If you’re looking for the perfect message to share on social media, these happy Mother’s Day meme ideas are relatable and hilarious.

Mother's Day Memes: Happy, funny memes to send on Mother's Day

Motherhood is many things: rewarding, impossible, frantic, glorious, uplifting, grueling—but above all, in the best times and the worst, it’s laugh-out-loud funny. This Mother’s Day, between the Mother’s Day activities, Mother’s Day gifts, and the reading of a Mother’s Day poem, gift yourself and your friends, sisters, mothers, and mothers-in-law these relatable, hilarious Mother’s Day memes.

Whether it’s your first Mother’s Day or your 50th, these hilarious memes about moms will have you doubled over laughing in no time. (And if it’s a loved one’s first Mother’s Day, consider sending a few memes with some gifts for new moms to reassure her that everything she’s feeling is normal.)

Remember when picking out clothes was fun?

You can’t fault their fashion instincts, at least.

Finally, you get it.

Time to thank your mom for everything she did.

Someone should get you a medal.

Dinner has never tasted so good.

Thank goodness for your people.

(And thank goodness you’re not the only one.)

Honestly, fair.

He better not be late on Mother’s Day, though.

It’s not all hugs and kisses

Better your hands than your handbag!

Your mother warned you this would happen

Just wait until they have kids of their own.

Not sure why they even bother.

Always ready for a teachable moment

They did not just say that.

Proof you’re doing OK

Feel like you work hard at parenting all day long and still fall short? This funny meme is a reminder that every one of us lets things fall through the cracks once in a while. (And hey, you’re not harboring aliens, right?)
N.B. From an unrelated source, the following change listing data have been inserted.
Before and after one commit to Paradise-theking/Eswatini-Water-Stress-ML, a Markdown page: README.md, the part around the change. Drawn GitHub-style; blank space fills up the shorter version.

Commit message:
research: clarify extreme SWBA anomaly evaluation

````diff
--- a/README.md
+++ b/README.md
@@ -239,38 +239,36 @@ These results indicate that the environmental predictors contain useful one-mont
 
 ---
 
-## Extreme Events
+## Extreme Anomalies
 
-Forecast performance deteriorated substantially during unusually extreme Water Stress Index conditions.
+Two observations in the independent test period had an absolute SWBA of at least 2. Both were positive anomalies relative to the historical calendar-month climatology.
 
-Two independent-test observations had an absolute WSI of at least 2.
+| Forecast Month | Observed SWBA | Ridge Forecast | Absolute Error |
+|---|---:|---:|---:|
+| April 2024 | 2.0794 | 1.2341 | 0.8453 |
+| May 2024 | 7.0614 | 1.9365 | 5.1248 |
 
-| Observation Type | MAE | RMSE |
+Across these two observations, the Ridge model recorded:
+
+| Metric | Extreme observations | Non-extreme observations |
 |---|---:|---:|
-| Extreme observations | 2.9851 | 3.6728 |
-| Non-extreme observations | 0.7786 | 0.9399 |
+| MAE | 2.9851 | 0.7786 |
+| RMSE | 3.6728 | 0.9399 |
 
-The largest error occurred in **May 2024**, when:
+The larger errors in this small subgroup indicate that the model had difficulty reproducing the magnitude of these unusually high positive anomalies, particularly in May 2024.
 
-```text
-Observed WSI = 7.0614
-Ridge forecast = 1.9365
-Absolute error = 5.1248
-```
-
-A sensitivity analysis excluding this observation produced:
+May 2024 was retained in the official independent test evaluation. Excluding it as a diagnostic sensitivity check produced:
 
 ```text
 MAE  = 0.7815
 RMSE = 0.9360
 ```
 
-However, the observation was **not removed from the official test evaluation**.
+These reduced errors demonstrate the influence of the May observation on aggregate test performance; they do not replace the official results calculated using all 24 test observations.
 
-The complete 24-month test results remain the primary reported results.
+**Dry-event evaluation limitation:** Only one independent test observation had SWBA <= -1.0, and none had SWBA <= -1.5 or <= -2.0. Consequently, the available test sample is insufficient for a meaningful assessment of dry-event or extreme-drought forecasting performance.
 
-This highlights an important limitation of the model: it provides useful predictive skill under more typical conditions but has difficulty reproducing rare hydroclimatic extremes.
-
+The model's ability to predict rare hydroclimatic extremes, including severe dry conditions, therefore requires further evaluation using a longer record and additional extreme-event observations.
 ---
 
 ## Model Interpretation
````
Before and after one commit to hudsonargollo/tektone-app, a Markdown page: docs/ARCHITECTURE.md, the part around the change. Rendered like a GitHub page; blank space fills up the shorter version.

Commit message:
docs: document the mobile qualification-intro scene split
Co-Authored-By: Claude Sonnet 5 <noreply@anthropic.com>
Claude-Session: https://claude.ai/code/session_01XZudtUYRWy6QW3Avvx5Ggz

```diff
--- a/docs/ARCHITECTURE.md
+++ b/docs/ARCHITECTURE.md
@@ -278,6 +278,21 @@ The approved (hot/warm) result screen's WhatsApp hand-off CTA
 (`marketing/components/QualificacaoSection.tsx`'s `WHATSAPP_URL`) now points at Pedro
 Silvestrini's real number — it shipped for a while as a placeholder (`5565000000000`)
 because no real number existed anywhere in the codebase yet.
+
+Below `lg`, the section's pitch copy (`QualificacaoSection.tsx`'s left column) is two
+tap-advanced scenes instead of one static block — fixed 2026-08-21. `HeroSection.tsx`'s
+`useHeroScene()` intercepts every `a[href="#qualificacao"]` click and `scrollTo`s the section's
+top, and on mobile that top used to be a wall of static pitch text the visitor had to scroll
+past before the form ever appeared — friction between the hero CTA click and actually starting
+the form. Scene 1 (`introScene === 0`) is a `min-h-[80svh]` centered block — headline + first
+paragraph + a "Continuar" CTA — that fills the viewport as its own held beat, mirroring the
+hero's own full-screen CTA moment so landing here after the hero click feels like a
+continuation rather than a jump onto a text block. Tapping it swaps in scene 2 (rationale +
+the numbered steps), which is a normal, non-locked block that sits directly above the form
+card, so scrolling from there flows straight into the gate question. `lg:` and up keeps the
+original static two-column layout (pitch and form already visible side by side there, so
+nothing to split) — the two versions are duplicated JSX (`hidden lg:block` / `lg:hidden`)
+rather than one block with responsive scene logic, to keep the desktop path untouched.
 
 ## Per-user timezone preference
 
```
It’s 5:00 somewhere

Sometimes the nutrition police just wants to hit happy hour.

Hope everyone’s hungry…

At least pasta makes good leftovers!

“Sleep in?” What’s that?

And yet on school days they sleep like the dead. Go figure.

If your life were a movie…

If they only knew.

Toddlers are actual ninjas

They can master a touch-screen phone, but not potty training.

Been there, swaddled that…

You don’t have time for rookie moves.

“You look tired.” Yeah, thanks.

Eye cream? Retinol? BB cream? All the things?

When you’ve missed more than a few workouts

You’ll have time for the gym once the kids are in college.

Moms are the masters of spin

That finger painting on the wall is art. It’ll be worth millions someday.

Motherhood = next-level exhaustion

We know one mom who retreats to a local hotel the night before Mother’s Day, just to catch up on sleep.

Sleep training at its finest

Perspective: As teens they’ll pretend they don’t know you. Take those snuggles now.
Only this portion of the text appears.